And though there is a lot to learn from our past, it’s not a place that is meant to be lived in. Life is happening now, in the present. What you can control lies solely in the now.
“We are products of our past, but we don’t have to be prisoners of it.”
― Rick Warren
Getting stuck in past events is a sure-fire way to cause yourself to miss out on the joy that the present is ready to give you.
Holding On To Grudges
The only person you’re hurting by holding onto a grudge is yourself.
I’m not saying that you need to forgive everyone and be their best friend. I’m not even saying you need to speak to them ever again.
But what I am talking about is the resentment you hold on to. The kind that gets you into ruminating thoughts about how you were wronged. The feeling of knowing there is someone out there that you very much hate.
All of those feelings cause you unnecessary pain. And though you don’t need to forgive the person to their face, you owe it to yourself to not hold onto those emotions anymore.
“To be wronged is nothing, unless you continue to remember it.”
Choose to let go of what happened in the past and move on.
Safeguarding Your Emotions
It’s scary to share your emotions.
When we were young, we were taught expressing feelings was wrong.
Whether it was being hushed when we wailed or told “men don’t cry,” the notion was ingrained in our psyche.
But now that we’re adults, we can see how that thought pattern isn’t serving us. Expressing our emotions is cathartic and allows us to form deeper bonds with other people.
Vulnerability takes courage but hiding your emotions is what you should be more afraid of. Bottling up what we are feeling can cause significant detriment to our mental sanity.
Creating deeper connections with the people in your life also requires a bit of opening up. People can sense when others are interacting from a surface level place.
Instead, dare to open up. Share how you’re feeling and feel a bit of a burden lift off of you.
Being Compassionate With Everyone But Yourself
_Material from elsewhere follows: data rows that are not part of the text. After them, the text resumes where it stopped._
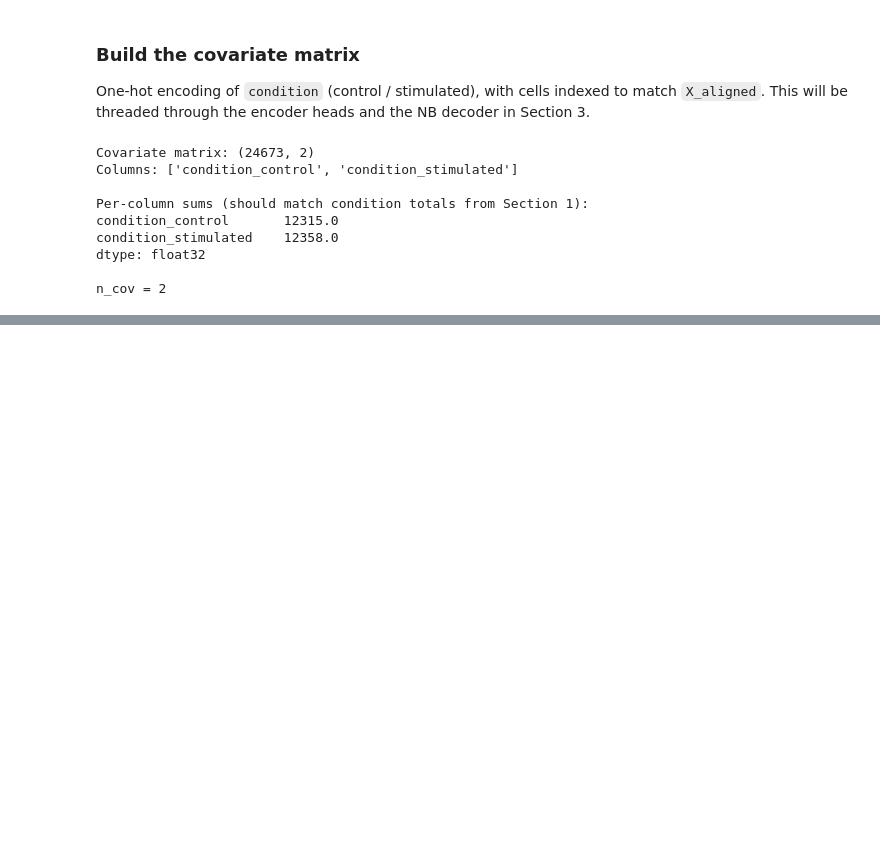
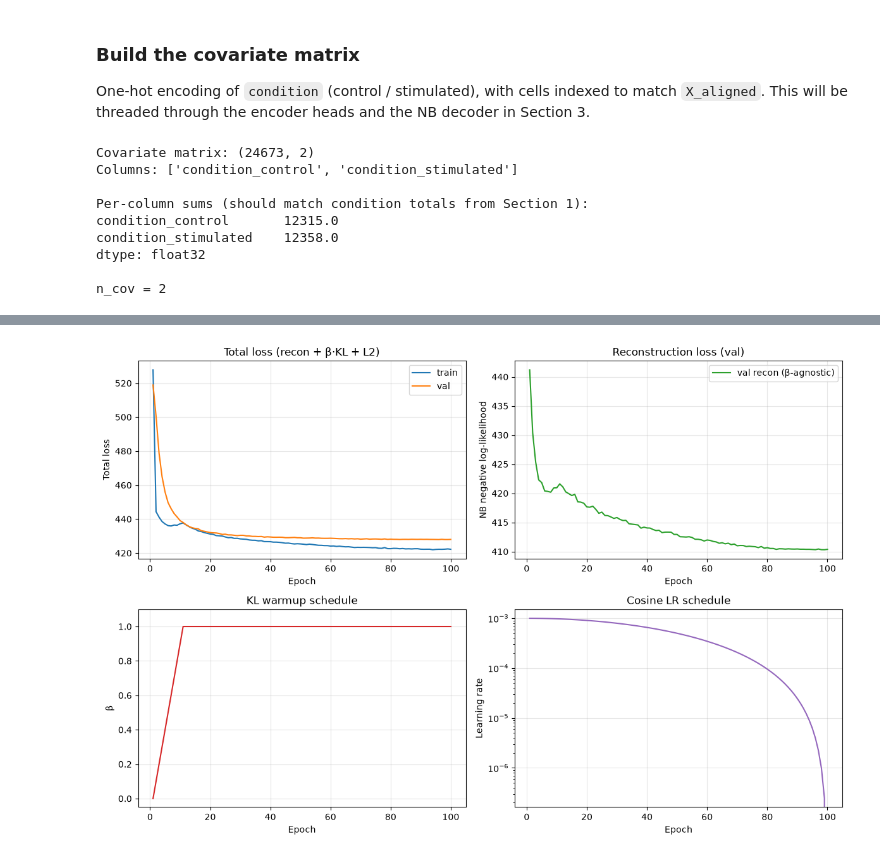
Before and after one commit to aipher-group/pyvae, a Jupyter notebook: experiments/kang/01_kang_end_to_end.ipynb, the cells around one changed output, grey strips where cells are left out. Cells and saved outputs as stored; diff of their text form; code cells hidden in the pictures; blank space fills up the shorter version.

```diff
--- a/experiments/kang/01_kang_end_to_end.ipynb
+++ b/experiments/kang/01_kang_end_to_end.ipynb
@@ -290,0 +439,52 @@ n_cov = 2
+# %%
+import matplotlib.pyplot as plt
+
+fig, axes = plt.subplots(2, 2, figsize=(12, 8))
+
+epochs_range = np.arange(1, len(history["train"]) + 1)
+
+# Panel 1: total loss
+ax = axes[0, 0]
+ax.plot(epochs_range, history["train"], label="train")
+ax.plot(epochs_range, history["val"], label="val")
+ax.set_xlabel("Epoch")
+ax.set_ylabel("Total loss")
+ax.set_title("Total loss (recon + β·KL + L2)")
+ax.legend()
+ax.grid(alpha=0.3)
+
+# Panel 2: reconstruction component only
+ax = axes[0, 1]
+ax.plot(epochs_range, history["recon"], label="val recon (β-agnostic)", color="C2")
+ax.set_xlabel("Epoch")
+ax.set_ylabel("NB negative log-likelihood")
+ax.set_title("Reconstruction loss (val)")
+ax.legend()
+ax.grid(alpha=0.3)
+
+# Panel 3: β schedule
+ax = axes[1, 0]
+ax.plot(epochs_range, history["beta"], color="C3")
+ax.set_xlabel("Epoch")
+ax.set_ylabel("β")
+ax.set_title("KL warmup schedule")
+ax.set_ylim(-0.05, 1.1)
+ax.grid(alpha=0.3)
+
+# Panel 4: learning rate
+ax = axes[1, 1]
+ax.plot(epochs_range, history["lr"], color="C4")
+ax.set_xlabel("Epoch")
+ax.set_ylabel("Learning rate")
+ax.set_title("Cosine LR schedule")
+ax.set_yscale("log")
+ax.grid(alpha=0.3)
+
+plt.tight_layout()
+plt.show()
+
+Path("outputs").mkdir(exist_ok=True)
+fig.savefig("outputs/training_history.png", dpi=100, bbox_inches="tight")
+print("Saved plot to outputs/training_history.png")
+# %% [output]
+[figure, added]
```
Also changed, not shown: parts of 8 cells of this notebook.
If your friend got fired from their job, how would you react? If a little kid looked in the mirror and called themselves fat, how would you respond?
Now, what if it were you in those situations? What would be your thoughts then?
We’re compassionate with our friends and family but so quick to belittle ourselves. That little voice inside our head is the voice we will hear most in our life, and most of the time, it is also the meanest.
Cultivate compassion for yourself even during your biggest mess-ups. Allow yourself space to falter and be there to show compassion when you do.
“Remember, you have been criticizing yourself for years, and it hasn’t worked. Try approving of yourself and see what happens.”
― Louise L. Hay
Comparing Your Life To Other People’s
Logically, it makes absolutely no sense to compare your life to other people’s.
There are so many factors that play into how a person’s life turns out; family, friends, connections, abilities, mindset, and personality are amongst them. Each of those factors is so nuanced, have so many layers, that there’s no way two people’s can ever look alike.
So how is it that comparing your life to someone else’s makes any sense?
And this irrational habit wouldn’t be such a big deal if it didn’t cause people an extraordinary amount of pain. Feelings of jealousy, inadequacy, and self-loathing often come up when people compare their lives.
Instead of comparing your life to someone else’s focusing on loving and improving your own.
You can’t become someone else, but you can become a happier you.
“Stop thinking you’re doing it all wrong. Your path doesn’t look like anybody else’s because it can’t, it shouldn’t, and it won’t.”
― Eleanor Brown
Life is a messy rollercoaster. You never know what is right around the corner. Heck, no one ever really knows what they’re doing.
But taking considering the ways we cause unnecessary pain to ourselves and changing them gets us one step closer to enjoying the ride.